I am not really equipped to write an analysis or appreciation of Szymborska’s poetry. That task has already been accomplished satisfactorily by Billy Collins, in his introduction to “Monologue of a Dog,” the first collection of her work published in English after she was awarded the 1996 Nobel Prize for Literature. (Her friends referred to that event as the “Nobel Tragedy” because she stopped writing for several years after the prize was awarded.) Here’s the quote that appears on the dust jacket: Szymborska knows when to be clear and when to be mysterious. She knows which cards to turn over and which ones to leave facedown. Her simple, relaxed language dares to let us know exactly what she is thinking, and because her imagination is so lively and far-reaching–acrobatic, really–we are led, almost unaware, into the intriguing and untranslatable realms that lie just beyond the boundaries of speech.”

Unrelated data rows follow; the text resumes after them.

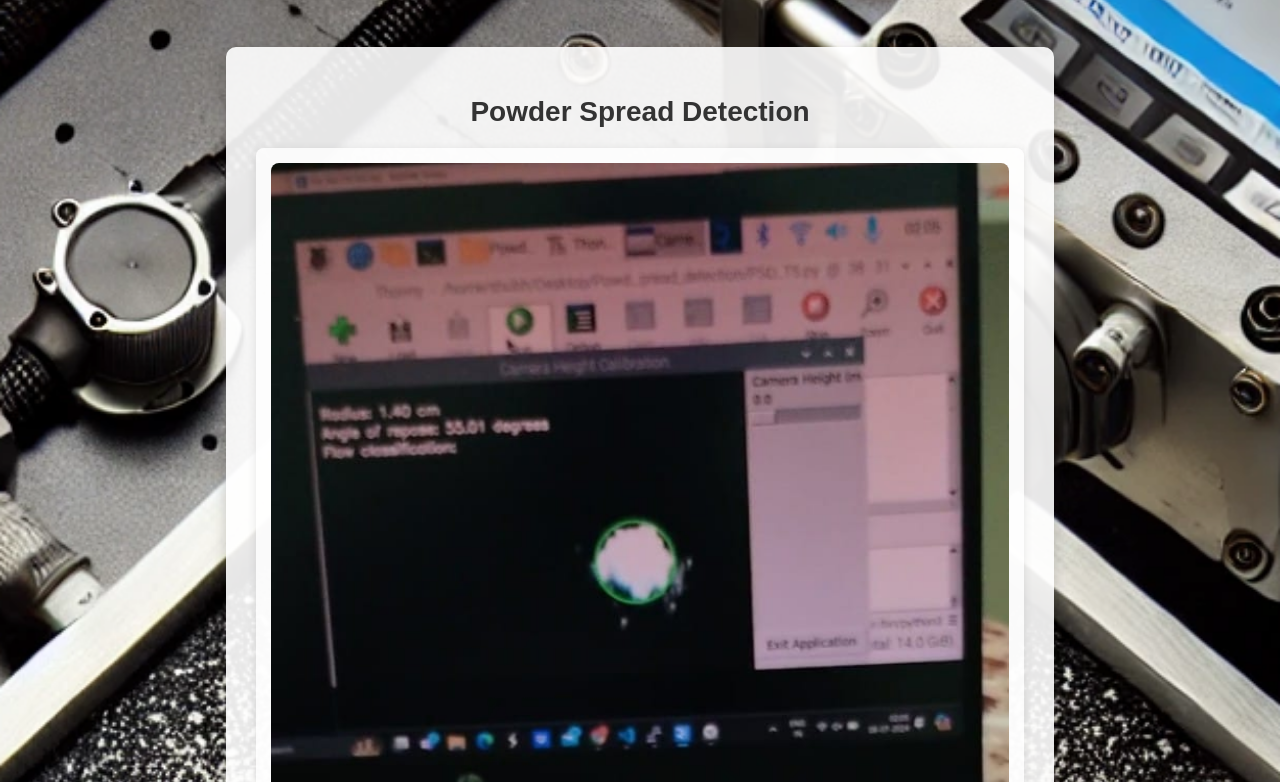
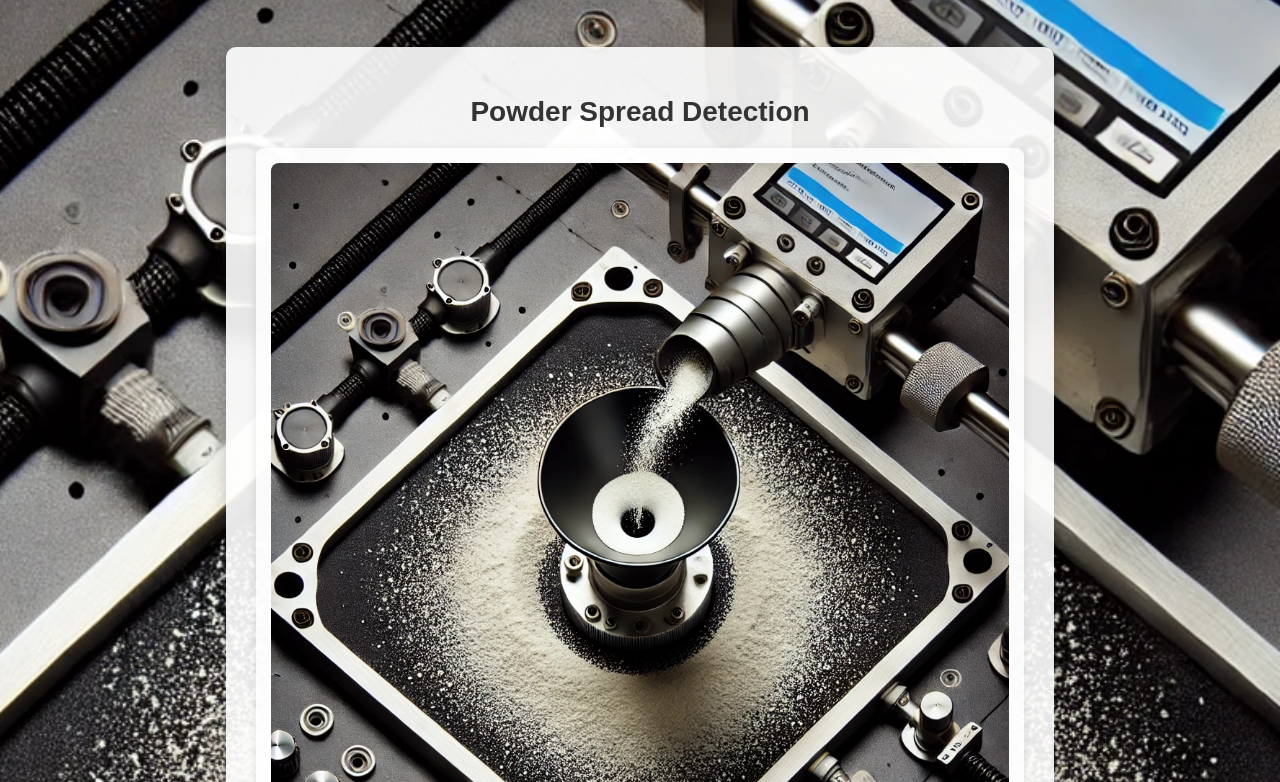
Before and after one commit to omkar1717/HostIOTech, a plain HTML site: page powder_detection.html in a window 1280 px wide. Shown: the part 71-853 px from the top of the page. Drawn offline with Linux system fonts and the light colour scheme.

Commit message:
Update powder_detection.html

```diff
--- a/powder_detection.html
+++ b/powder_detection.html
@@ -72,7 +72,7 @@
     <div class="container">
         <h1>Powder Spread Detection</h1>
         <div class="project-info">
-            <img src="image2.jpg" alt="IoT Smart Agriculture System">
+            <img src="image1.jpg" alt="IoT Smart Agriculture System">
             <p><strong>Introduction:</strong> This system uses image processing techniques to analyze the spread of white powder on a black surface. A camera is positioned parallel to the funnel, capturing real-time images to measure the radius of the powder pile.</p>
 
             <p><strong>Features:</strong></p>
```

Collins is a profound fellow, despite the conversational nature of his prose and poetry, and he has given a good definition of poetry here, at least poetry as I conceive of it: “realms that lie just beyond the boundaries of speech.” That’s why I cannot summarize one of Szymborska’s poems–not only because they are so concise, but because in their selection of images, their unconventional thoughts, and their precise expression, they are indeed beyond the boundaries of speech. That paradox–using words to express what lies beyond words–is the nature of great poetry. Szymborska travels in that land very often, and in moving and surprising ways. And although I read her only in translation, I feel that I do understand what she is getting at. The concepts come across.

Although half of “Monologue of a Dog” is wasted on us because it includes the Polish originals of the poems as well as translations, I still recommend it as an introduction to her work. If you want to see how this modest woman, working in obscurity as an editor at a Polish literary magazine, developed her unique voice, you can get either of the earlier English language collections, “Poems New and Collected” or “View with a Grain of Sand.” Both volumes include a lot more poems than “Monologue of a Dog,” and both include many examples of the work Szymborska did–including much rhyming verse–on her way to mastery. But “Monologue of a Dog” is all masterpieces. It includes the great title poem, which shows how the choice of a limited perspective (a dog’s) on human activity illuminates human experience; “A Few Words on the Soul,” as amusing as it is a profound exploration of human nature; and the heartrending “Photograph from September 11,” in which a few words recreate the awful experience of that day with the most beautiful compassion and sorrow. These poems are magic tricks as much as they are explorations of the experiences we share.

If you don’t know this magnificent poet, even if you are usually not a poetry consumer, take a few minutes to read some of her work. These poems may not change your life the way they have mine, but the will put you in touch with one of the most beautiful people ever to walk our planet.

You can find out more about Wislawa Szymborska on the Culture.pl page about her at http://www.culture.pl/web/english/resources-literature-full-page/-/eo_event_asset_publisher/eAN5/content/wislawa-szymborska